**Exercise description**
Each entry that follows needs to be written out exactly, with nothing left out.

──────── Exercise input

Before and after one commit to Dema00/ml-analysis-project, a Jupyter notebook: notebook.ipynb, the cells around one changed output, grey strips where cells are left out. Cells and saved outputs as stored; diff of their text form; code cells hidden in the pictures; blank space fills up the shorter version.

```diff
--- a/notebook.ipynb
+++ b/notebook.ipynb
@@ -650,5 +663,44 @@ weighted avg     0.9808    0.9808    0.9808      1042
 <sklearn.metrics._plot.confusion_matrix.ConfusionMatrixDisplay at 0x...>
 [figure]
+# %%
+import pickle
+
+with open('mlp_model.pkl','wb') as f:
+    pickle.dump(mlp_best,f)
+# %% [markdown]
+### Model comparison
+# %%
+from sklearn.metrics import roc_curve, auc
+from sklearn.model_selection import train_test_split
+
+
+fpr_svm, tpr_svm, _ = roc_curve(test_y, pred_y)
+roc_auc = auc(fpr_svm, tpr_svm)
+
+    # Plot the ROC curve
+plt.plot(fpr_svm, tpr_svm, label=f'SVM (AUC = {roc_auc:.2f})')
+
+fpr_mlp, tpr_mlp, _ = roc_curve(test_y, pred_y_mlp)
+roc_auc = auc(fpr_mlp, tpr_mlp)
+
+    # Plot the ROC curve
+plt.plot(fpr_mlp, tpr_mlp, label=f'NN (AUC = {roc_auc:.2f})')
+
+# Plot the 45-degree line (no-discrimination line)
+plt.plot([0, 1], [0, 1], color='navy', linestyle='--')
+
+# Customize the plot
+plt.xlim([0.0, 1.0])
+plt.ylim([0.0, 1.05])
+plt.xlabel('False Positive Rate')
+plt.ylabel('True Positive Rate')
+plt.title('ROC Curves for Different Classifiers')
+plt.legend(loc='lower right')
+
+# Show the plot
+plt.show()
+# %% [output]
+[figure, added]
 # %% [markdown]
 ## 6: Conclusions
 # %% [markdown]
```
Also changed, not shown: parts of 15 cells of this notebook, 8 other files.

────────────────

**Finished task**
Before and after one commit to Dema00/ml-analysis-project, a Jupyter notebook: notebook.ipynb, the cells around one changed output, grey strips where cells are left out. Cells and saved outputs as stored; diff of their text form; code cells hidden in the pictures; blank space fills up the shorter version.

```diff
--- a/notebook.ipynb
+++ b/notebook.ipynb
@@ -650,5 +663,44 @@ weighted avg     0.9808    0.9808    0.9808      1042
 <sklearn.metrics._plot.confusion_matrix.ConfusionMatrixDisplay at 0x...>
 [figure]
+# %%
+import pickle
+
+with open('mlp_model.pkl','wb') as f:
+    pickle.dump(mlp_best,f)
+# %% [markdown]
+### Model comparison
+# %%
+from sklearn.metrics import roc_curve, auc
+from sklearn.model_selection import train_test_split
+
+
+fpr_svm, tpr_svm, _ = roc_curve(test_y, pred_y)
+roc_auc = auc(fpr_svm, tpr_svm)
+
+    # Plot the ROC curve
+plt.plot(fpr_svm, tpr_svm, label=f'SVM (AUC = {roc_auc:.2f})')
+
+fpr_mlp, tpr_mlp, _ = roc_curve(test_y, pred_y_mlp)
+roc_auc = auc(fpr_mlp, tpr_mlp)
+
+    # Plot the ROC curve
+plt.plot(fpr_mlp, tpr_mlp, label=f'NN (AUC = {roc_auc:.2f})')
+
+# Plot the 45-degree line (no-discrimination line)
+plt.plot([0, 1], [0, 1], color='navy', linestyle='--')
+
+# Customize the plot
+plt.xlim([0.0, 1.0])
+plt.ylim([0.0, 1.05])
+plt.xlabel('False Positive Rate')
+plt.ylabel('True Positive Rate')
+plt.title('ROC Curves for Different Classifiers')
+plt.legend(loc='lower right')
+
+# Show the plot
+plt.show()
+# %% [output]
+[figure, added]
 # %% [markdown]
 ## 6: Conclusions
 # %% [markdown]
```
Also changed, not shown: parts of 15 cells of this notebook, 8 other files.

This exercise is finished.